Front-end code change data

↓

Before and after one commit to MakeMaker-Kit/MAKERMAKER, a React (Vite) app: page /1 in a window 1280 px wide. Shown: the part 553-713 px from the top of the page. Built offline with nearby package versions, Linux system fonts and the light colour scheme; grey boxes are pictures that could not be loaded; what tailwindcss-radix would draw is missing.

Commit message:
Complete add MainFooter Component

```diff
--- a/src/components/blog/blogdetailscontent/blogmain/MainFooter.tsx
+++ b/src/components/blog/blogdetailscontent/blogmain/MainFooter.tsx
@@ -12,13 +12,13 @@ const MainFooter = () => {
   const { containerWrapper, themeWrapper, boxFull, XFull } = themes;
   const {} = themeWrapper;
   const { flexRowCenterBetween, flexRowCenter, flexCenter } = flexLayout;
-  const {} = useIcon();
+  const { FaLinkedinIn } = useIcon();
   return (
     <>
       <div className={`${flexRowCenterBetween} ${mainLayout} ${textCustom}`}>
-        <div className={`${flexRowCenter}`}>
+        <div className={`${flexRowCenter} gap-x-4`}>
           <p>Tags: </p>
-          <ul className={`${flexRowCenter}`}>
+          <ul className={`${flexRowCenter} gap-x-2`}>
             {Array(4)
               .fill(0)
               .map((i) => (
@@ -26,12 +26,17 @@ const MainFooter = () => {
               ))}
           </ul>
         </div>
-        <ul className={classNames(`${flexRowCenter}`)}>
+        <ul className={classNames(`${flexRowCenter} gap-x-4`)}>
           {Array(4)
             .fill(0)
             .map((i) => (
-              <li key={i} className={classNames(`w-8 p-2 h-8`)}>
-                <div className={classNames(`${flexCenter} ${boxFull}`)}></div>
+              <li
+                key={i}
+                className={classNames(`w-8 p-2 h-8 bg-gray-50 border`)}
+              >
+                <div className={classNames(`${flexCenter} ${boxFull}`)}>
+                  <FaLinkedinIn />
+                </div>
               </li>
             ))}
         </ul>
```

↑
↓

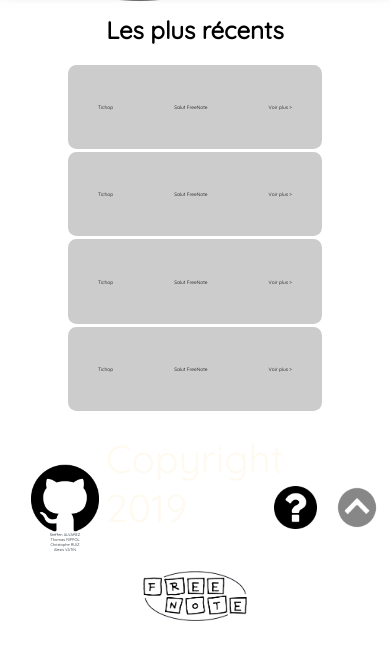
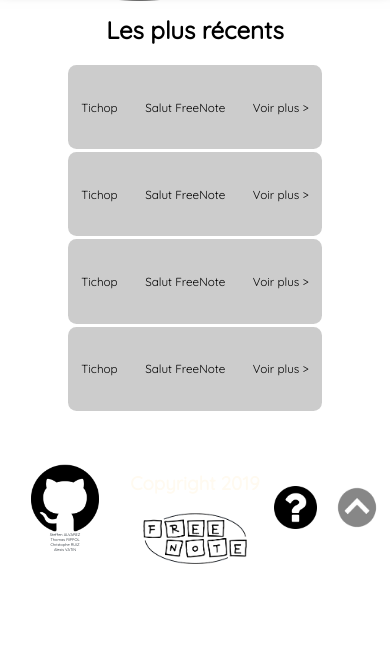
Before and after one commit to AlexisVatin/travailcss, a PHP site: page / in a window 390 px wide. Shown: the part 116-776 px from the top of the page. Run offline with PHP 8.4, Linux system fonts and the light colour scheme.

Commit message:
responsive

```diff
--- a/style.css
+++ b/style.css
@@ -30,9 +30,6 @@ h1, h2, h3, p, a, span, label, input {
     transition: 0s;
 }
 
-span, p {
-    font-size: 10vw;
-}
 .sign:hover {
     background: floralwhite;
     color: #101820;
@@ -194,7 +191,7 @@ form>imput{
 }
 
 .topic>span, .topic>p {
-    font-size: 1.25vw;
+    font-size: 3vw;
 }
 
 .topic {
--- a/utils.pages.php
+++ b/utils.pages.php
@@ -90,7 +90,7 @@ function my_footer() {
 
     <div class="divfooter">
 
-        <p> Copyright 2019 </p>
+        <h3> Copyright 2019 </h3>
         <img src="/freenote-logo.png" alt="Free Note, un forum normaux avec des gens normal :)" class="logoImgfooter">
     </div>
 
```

↑

▸ What to work on
Using the records above, find and show each line with the string "boxFull".

▸ Output for this exercise
   const { containerWrapper, themeWrapper, boxFull, XFull } = themes;
-                <div className={classNames(`${flexCenter} ${boxFull}`)}></div>
+                <div className={classNames(`${flexCenter} ${boxFull}`)}>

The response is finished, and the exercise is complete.